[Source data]
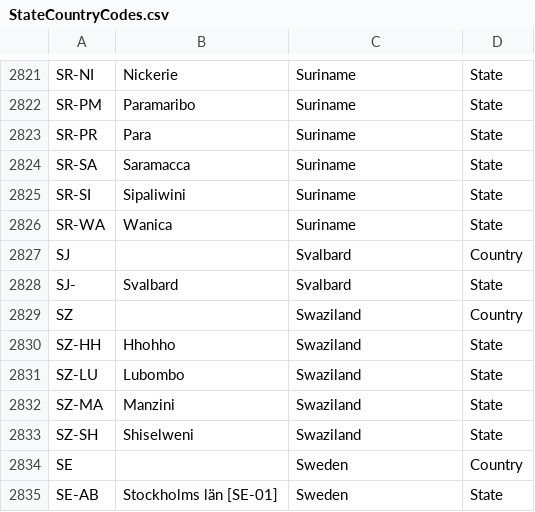
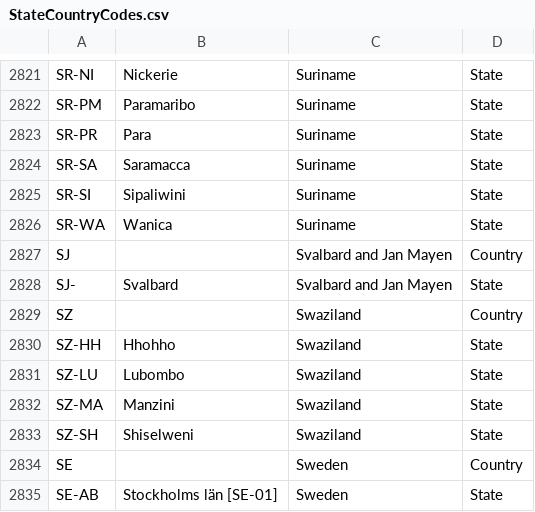
Before and after one commit to christofmuc/lightroombirding, a CSV file: lightroomBirding.lrdevplugin/StateCountryCodes.csv, drawn as a sheet; only a part is shown, gaps mark what is left out.

Commit message:
Fixed name of Svalbard to be Svalbard and Jan Mayen, as it is returned by the Google Reverse Geocoding Added option in eBird export to select whether the file name of the photo should go into the species' comment Allowed one photo to contain more than one bird species by using comma separated lists Much more robust UI (plus actual feedback) when searching the keywords for species names

```diff
--- a/lightroomBirding.lrdevplugin/StateCountryCodes.csv
+++ b/lightroomBirding.lrdevplugin/StateCountryCodes.csv
@@ -2826,4 +2826,4 @@
 "SR-WA","Wanica","Suriname","State"
-"SJ",,"Svalbard","Country"
-"SJ-","Svalbard","Svalbard","State"
+"SJ",,"Svalbard and Jan Mayen","Country"
+"SJ-","Svalbard","Svalbard and Jan Mayen","State"
 "SZ",,"Swaziland","Country"
```
Also changed, not shown: 3 other files.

YOUR OBJECTIVE:
Reply with nothing but a number: how many lines of the entries above contain the string "Mayen"?

ANSWER TO THIS PROBLEM:
3